## The problem
Across all the entries below, how many lines mention the string "cardCornerRadius"? Respond with a single number.

## Exercise data
________________________________________

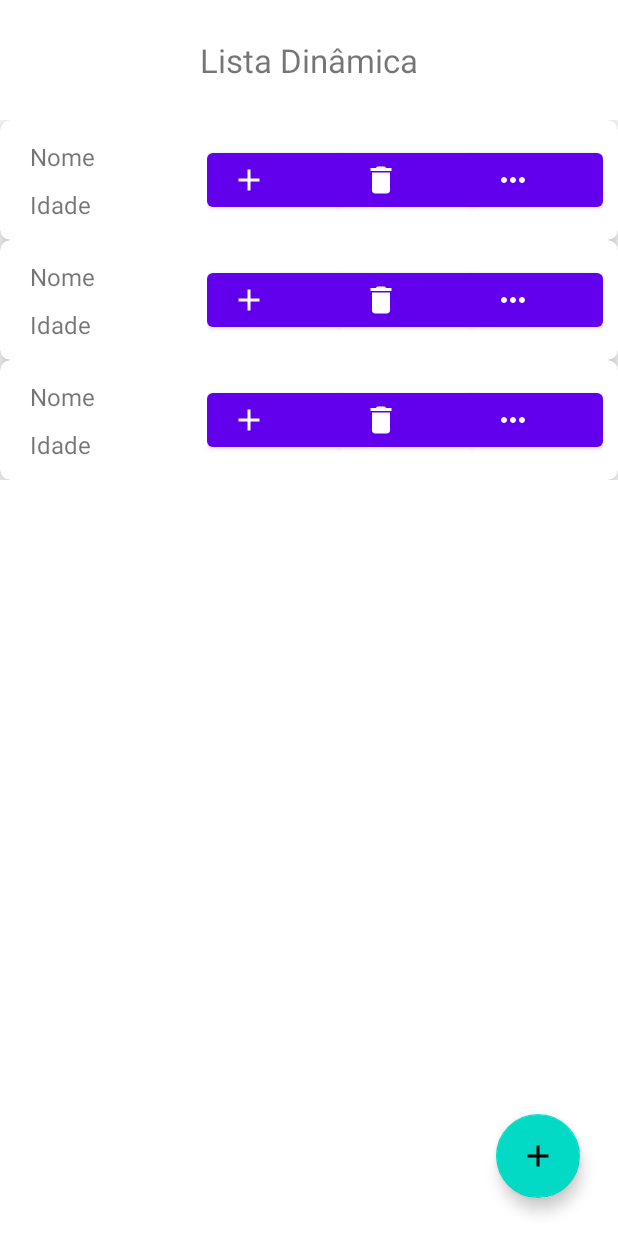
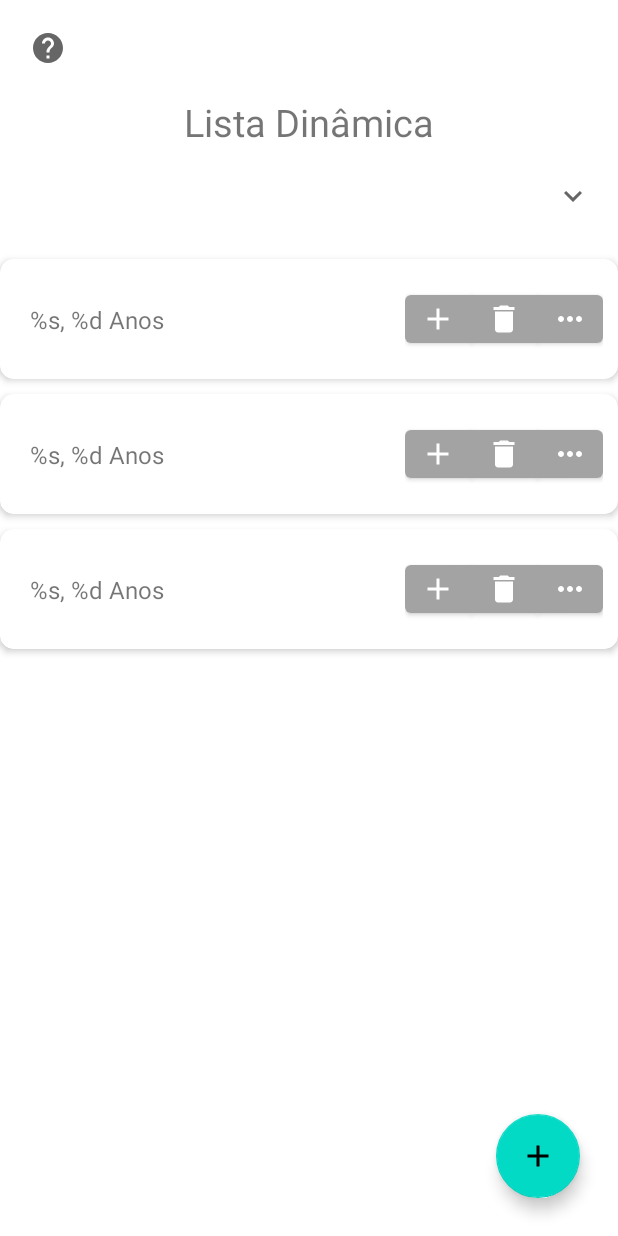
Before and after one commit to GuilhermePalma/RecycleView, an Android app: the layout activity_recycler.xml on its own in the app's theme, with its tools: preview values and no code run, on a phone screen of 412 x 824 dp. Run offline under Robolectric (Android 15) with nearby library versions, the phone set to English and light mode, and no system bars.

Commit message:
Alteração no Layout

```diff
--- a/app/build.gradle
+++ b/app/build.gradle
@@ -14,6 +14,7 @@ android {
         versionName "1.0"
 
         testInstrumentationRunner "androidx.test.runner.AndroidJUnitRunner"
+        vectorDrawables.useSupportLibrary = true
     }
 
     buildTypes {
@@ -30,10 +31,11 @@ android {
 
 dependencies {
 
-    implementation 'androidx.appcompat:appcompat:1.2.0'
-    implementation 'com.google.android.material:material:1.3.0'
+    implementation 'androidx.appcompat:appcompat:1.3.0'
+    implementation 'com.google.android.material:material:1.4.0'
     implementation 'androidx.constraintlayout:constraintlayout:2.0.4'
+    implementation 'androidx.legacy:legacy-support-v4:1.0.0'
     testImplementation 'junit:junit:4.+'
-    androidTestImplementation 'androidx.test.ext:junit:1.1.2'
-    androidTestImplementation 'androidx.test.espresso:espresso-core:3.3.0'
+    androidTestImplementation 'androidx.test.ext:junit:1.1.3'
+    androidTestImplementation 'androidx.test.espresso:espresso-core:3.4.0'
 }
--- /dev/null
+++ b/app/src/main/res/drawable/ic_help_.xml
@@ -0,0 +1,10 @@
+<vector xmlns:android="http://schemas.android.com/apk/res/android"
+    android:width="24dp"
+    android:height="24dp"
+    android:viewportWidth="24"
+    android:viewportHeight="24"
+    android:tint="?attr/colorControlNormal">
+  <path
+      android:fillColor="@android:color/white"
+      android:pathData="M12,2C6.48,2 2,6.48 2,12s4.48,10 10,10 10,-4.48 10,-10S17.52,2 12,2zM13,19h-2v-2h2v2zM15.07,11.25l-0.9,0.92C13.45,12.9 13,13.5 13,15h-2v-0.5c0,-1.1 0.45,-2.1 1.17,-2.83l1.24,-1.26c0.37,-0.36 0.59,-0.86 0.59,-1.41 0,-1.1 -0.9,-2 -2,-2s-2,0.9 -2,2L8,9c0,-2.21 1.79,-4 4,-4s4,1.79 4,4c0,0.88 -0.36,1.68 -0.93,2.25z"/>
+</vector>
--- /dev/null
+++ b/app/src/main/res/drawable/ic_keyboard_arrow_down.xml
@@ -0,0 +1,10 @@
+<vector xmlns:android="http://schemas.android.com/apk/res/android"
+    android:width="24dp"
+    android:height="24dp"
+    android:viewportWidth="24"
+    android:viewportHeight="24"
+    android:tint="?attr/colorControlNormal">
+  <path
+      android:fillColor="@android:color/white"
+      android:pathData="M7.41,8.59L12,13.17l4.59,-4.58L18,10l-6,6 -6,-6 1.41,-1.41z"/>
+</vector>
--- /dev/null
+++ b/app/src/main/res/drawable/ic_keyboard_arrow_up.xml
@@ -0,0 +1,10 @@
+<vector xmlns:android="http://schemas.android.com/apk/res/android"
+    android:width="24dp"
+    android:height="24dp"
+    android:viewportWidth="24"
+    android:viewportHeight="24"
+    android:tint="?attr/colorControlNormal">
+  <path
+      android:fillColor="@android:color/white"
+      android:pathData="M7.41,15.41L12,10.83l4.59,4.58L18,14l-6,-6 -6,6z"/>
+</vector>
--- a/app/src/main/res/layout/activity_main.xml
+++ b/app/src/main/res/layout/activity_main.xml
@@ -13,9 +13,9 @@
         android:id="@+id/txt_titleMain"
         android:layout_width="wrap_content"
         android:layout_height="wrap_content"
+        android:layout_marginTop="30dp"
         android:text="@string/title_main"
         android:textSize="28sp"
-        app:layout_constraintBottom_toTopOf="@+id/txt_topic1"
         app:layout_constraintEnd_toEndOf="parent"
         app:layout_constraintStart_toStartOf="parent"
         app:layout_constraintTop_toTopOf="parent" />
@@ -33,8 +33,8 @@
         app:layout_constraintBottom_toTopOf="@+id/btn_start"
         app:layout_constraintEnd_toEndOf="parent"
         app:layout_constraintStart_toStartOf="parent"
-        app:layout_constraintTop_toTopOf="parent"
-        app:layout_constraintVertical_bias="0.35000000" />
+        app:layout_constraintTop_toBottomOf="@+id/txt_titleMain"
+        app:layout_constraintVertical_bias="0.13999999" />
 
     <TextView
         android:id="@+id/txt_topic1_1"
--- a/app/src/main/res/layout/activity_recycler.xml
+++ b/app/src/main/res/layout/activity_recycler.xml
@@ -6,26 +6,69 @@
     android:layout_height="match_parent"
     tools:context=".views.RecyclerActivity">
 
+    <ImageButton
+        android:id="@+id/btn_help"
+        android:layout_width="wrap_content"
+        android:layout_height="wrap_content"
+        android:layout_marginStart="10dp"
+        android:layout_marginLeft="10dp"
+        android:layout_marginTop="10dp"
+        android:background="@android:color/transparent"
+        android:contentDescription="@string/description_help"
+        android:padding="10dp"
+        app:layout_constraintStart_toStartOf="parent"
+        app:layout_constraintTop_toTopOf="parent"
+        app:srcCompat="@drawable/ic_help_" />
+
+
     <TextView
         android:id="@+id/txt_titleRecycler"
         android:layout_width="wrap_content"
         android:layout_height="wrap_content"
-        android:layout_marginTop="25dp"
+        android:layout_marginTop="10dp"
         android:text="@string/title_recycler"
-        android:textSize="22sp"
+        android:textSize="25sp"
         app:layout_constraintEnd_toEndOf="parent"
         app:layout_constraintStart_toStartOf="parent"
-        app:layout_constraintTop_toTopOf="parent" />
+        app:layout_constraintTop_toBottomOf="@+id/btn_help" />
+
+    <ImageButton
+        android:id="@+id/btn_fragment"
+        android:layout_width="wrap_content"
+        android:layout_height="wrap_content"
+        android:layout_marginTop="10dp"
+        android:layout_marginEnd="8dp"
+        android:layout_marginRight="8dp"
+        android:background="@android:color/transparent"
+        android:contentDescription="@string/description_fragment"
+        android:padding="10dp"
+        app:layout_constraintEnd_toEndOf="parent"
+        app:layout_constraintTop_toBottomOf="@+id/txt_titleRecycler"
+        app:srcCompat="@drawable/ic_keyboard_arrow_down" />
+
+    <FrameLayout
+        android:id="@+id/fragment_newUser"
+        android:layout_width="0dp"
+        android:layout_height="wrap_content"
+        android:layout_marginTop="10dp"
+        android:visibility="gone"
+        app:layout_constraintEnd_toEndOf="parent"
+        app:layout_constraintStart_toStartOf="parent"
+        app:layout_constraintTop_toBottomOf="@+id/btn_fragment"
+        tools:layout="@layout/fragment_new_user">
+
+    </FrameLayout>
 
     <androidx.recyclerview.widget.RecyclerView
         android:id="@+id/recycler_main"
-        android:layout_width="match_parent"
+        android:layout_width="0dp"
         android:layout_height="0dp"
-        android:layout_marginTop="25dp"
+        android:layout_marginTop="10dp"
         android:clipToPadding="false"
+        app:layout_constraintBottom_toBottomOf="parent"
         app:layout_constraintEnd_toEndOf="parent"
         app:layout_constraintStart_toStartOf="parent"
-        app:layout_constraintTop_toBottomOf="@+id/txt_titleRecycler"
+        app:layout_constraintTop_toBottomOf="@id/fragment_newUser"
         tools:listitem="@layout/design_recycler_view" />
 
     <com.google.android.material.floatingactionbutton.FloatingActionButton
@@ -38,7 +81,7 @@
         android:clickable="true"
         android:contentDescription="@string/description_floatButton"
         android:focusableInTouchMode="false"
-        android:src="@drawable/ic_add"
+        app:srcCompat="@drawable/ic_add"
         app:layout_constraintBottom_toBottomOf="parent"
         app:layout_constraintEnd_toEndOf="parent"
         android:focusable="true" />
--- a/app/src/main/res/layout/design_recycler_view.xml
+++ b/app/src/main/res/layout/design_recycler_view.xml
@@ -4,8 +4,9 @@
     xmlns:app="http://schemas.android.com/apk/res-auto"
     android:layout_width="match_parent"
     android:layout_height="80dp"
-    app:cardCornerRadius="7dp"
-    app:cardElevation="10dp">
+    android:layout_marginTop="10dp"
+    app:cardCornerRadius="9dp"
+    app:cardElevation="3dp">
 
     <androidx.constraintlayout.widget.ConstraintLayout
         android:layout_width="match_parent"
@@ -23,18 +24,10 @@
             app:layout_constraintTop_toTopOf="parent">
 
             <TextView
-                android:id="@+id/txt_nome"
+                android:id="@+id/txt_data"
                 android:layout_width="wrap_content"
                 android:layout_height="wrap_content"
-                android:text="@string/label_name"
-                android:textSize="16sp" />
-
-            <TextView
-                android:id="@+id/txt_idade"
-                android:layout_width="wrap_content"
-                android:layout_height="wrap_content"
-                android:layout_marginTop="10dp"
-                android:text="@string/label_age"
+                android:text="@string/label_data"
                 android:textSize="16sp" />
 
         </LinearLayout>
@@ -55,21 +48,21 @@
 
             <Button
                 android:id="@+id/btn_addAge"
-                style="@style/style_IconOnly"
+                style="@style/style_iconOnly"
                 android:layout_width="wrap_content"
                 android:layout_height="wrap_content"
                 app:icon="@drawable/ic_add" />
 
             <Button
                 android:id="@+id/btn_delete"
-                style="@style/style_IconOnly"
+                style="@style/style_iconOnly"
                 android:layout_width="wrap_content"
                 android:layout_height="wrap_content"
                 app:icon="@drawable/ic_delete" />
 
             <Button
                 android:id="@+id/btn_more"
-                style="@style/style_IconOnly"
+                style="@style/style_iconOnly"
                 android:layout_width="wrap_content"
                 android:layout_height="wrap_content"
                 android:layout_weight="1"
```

________________________________________

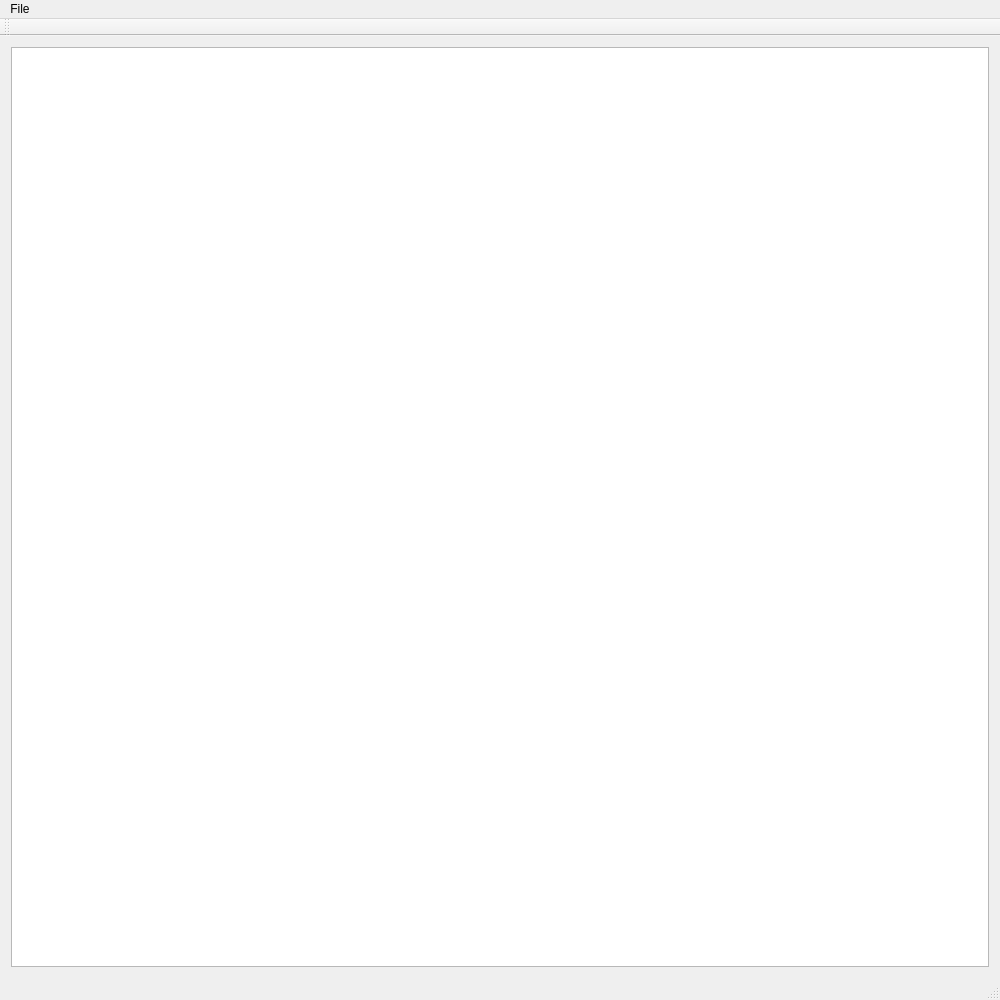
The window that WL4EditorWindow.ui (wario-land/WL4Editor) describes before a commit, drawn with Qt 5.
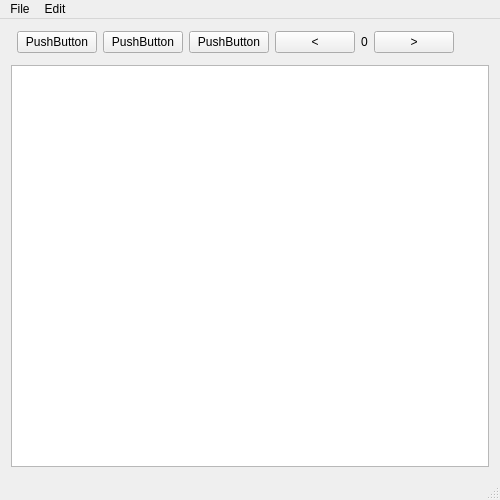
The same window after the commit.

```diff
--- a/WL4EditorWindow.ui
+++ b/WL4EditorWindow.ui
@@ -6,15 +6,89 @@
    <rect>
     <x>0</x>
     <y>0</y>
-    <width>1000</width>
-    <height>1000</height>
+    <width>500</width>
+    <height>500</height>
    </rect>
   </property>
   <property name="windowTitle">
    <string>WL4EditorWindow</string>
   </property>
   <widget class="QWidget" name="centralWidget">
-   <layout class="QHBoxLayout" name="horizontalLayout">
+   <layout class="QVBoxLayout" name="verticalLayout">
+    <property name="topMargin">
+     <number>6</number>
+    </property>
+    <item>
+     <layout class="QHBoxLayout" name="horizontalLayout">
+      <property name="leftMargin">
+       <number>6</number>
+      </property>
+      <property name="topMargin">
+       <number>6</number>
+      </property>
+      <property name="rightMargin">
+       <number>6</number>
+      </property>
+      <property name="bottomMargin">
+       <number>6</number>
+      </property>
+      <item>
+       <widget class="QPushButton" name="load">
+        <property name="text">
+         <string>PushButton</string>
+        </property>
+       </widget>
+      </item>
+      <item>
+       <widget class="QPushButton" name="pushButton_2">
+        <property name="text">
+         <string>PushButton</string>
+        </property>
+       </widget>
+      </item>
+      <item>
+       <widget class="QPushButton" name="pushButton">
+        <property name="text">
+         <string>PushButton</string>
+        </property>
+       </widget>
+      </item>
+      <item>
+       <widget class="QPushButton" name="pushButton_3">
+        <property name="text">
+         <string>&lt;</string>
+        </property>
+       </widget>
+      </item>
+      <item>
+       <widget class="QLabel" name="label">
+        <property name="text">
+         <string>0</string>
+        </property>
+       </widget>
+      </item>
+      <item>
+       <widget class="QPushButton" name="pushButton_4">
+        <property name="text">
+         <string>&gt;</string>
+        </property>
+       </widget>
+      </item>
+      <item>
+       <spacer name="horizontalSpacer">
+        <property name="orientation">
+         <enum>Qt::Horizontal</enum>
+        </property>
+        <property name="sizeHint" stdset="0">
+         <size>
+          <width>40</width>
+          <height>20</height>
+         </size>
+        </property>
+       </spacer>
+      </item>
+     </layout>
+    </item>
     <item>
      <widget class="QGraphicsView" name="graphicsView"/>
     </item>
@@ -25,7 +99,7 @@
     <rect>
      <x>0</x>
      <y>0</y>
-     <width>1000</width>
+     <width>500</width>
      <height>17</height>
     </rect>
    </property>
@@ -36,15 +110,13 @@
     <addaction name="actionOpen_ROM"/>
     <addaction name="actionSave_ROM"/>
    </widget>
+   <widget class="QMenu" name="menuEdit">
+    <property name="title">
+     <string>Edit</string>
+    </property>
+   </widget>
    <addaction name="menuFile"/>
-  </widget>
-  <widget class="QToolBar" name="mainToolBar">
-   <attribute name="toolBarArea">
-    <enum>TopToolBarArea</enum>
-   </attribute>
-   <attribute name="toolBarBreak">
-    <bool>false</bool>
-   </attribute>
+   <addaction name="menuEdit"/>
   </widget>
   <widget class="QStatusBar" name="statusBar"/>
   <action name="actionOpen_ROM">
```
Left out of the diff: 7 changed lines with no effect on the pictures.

________________________________________

## Written solution
2